Whenever a line of the data below holds the string "weighted", copy that line.

Before and after images:
*** Block opens ***

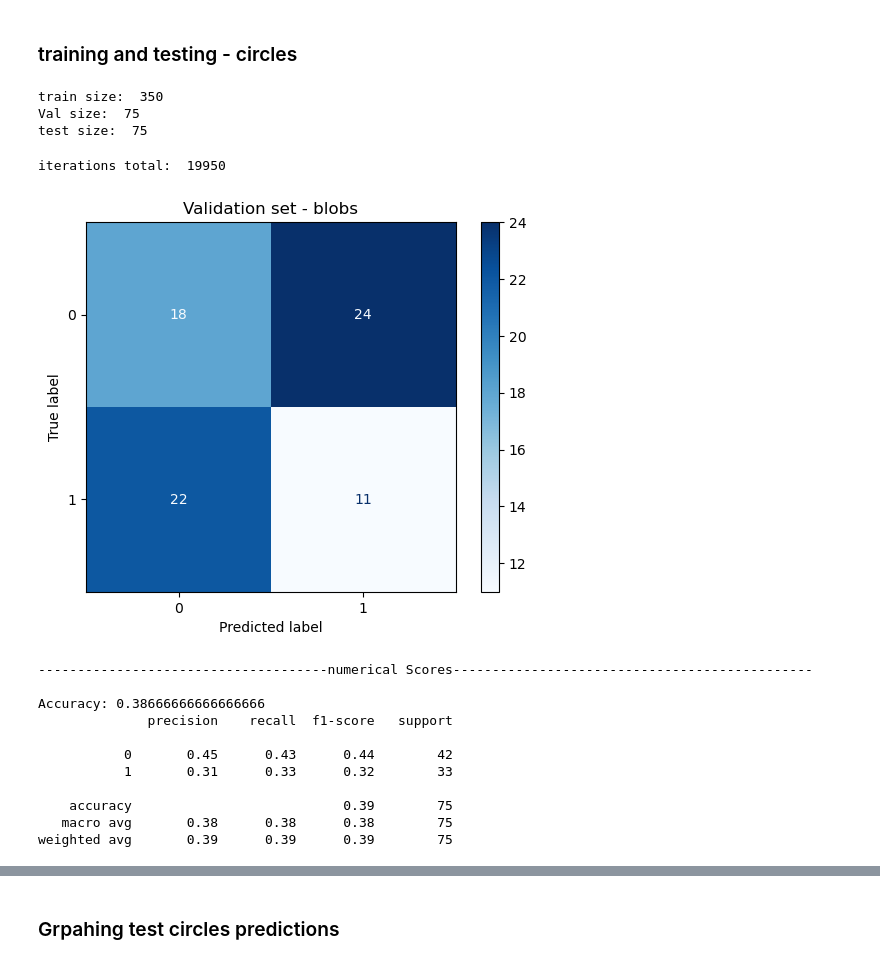
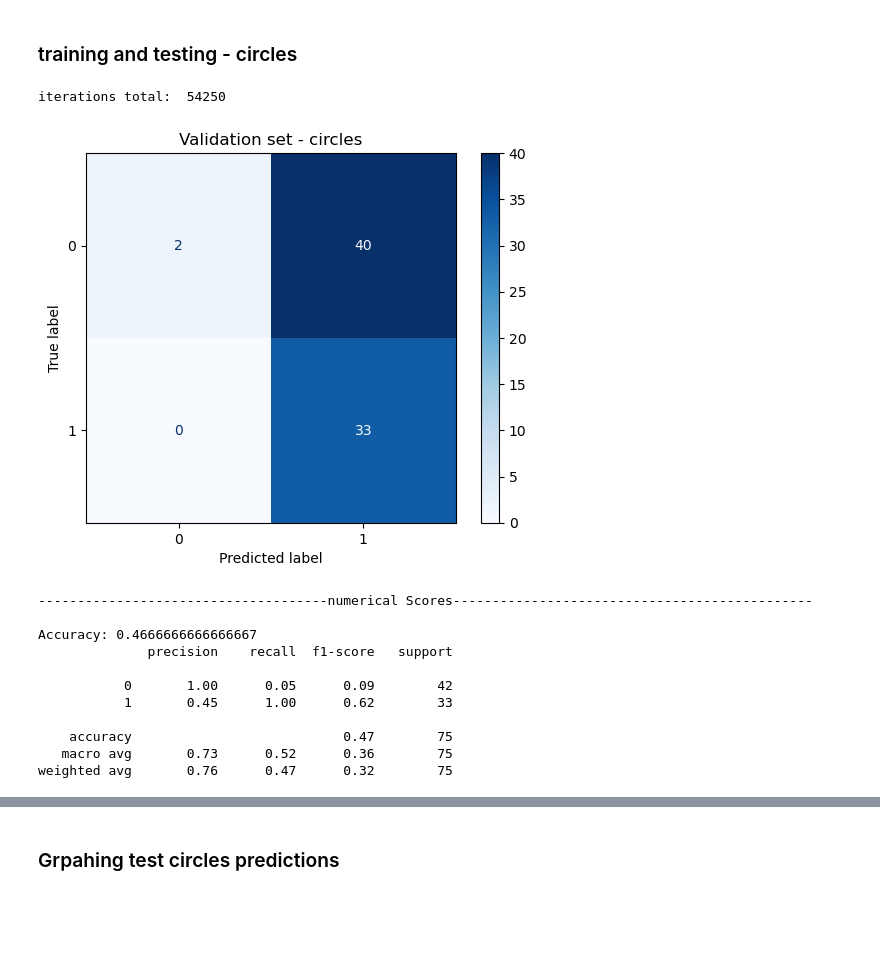
Before and after one commit to Liam-Caffrey/Coded-NN, a Jupyter notebook: deep learning/Assignment1_LiamCaffrey.ipynb, the cells around one changed output, grey strips where cells are left out. Drawn from its saved outputs; the diff is of its cells as text; code cells hidden in the pictures; blank space fills up the shorter version.

```diff
--- a/deep learning/Assignment1_LiamCaffrey.ipynb
+++ b/deep learning/Assignment1_LiamCaffrey.ipynb
@@ -37,0 +54,10 @@ def lossfunction(y, y_hat):
+# %%
+# train = 70%
+# test = 15%
+# validaiton = 15%
+X_train2, X_temp, y_train2, y_temp = train_test_split(x_circles, y_circles, test_size=0.3, random_state=39)
+X_val2, X_test2, y_val2, y_test2 = train_test_split(X_temp, y_temp, test_size=0.5, random_state=39)
+
+print("train size: ", len(X_train2))
+print("Val size: ", len(X_val2))
+print("test size: ", len(X_test2))
@@ -345,48 +362,34 @@ plt.close(fig)
 [figure]
 # %% [markdown]
 ### training and testing - circles
-# %%
-# train = 70%
-# test = 15%
-# validaiton = 15%
-X_train, X_temp, y_train, y_temp = train_test_split(x_circles, y_circles, test_size=0.3, random_state=39)
-X_val, X_test, y_val, y_test = train_test_split(X_temp, y_temp, test_size=0.5, random_state=39)
-
-print("train size: ", len(X_train))
-print("Val size: ", len(X_val))
-print("test size: ", len(X_test))
-# %% [output]
-train size:  350
-Val size:  75
-test size:  75
 # %%
 model = LogRegNNet(0.05,100000,0.01)
-model.train(X_train, y_train)
-predictions = model.predict(X_val)
+model.train(X_train2, y_train2)
+predictions2 = model.predict(X_val2)
 
-accuracy = accuracy_score(y_val, predictions)
-cm = confusion_matrix(y_val, predictions)
+accuracy = accuracy_score(y_val2, predictions2)
+cm = confusion_matrix(y_val2, predictions2)
 cm = ConfusionMatrixDisplay(confusion_matrix = cm, display_labels = [0, 1])
 cm.plot(cmap="Blues")
-plt.title("Validation set - blobs")
+plt.title("Validation set - circles")
 plt.show()
 print("")
 print("-------------------------------------numerical Scores----------------------------------------------")
 print("")
 print(f'Accuracy: {accuracy}')
-print( classification_report(y_val, predictions, target_names=["0", "1"]))
+print( classification_report(y_val2, predictions2, target_names=["0", "1"]))
 # %% [output]
-iterations total:  19950
+iterations total:  54250
-[figure, old version]
+[figure, new version]
 -------------------------------------numerical Scores----------------------------------------------
 
-Accuracy: 0.38666666666666666
+Accuracy: 0.4666666666666667
               precision    recall  f1-score   support
 
-           0       0.45      0.43      0.44        42
-           1       0.31      0.33      0.32        33
+           0       1.00      0.05      0.09        42
+           1       0.45      1.00      0.62        33
 
-    accuracy                           0.39        75
-   macro avg       0.38      0.38      0.38        75
-weighted avg       0.39      0.39      0.39        75
+    accuracy                           0.47        75
+   macro avg       0.73      0.52      0.36        75
+weighted avg       0.76      0.47      0.32        75
 # %%
```
Also changed, not shown: parts of 30 cells of this notebook.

*** Block closes ***

WRITTEN REPLY:
-weighted avg       0.39      0.39      0.39        75
+weighted avg       0.76      0.47      0.32        75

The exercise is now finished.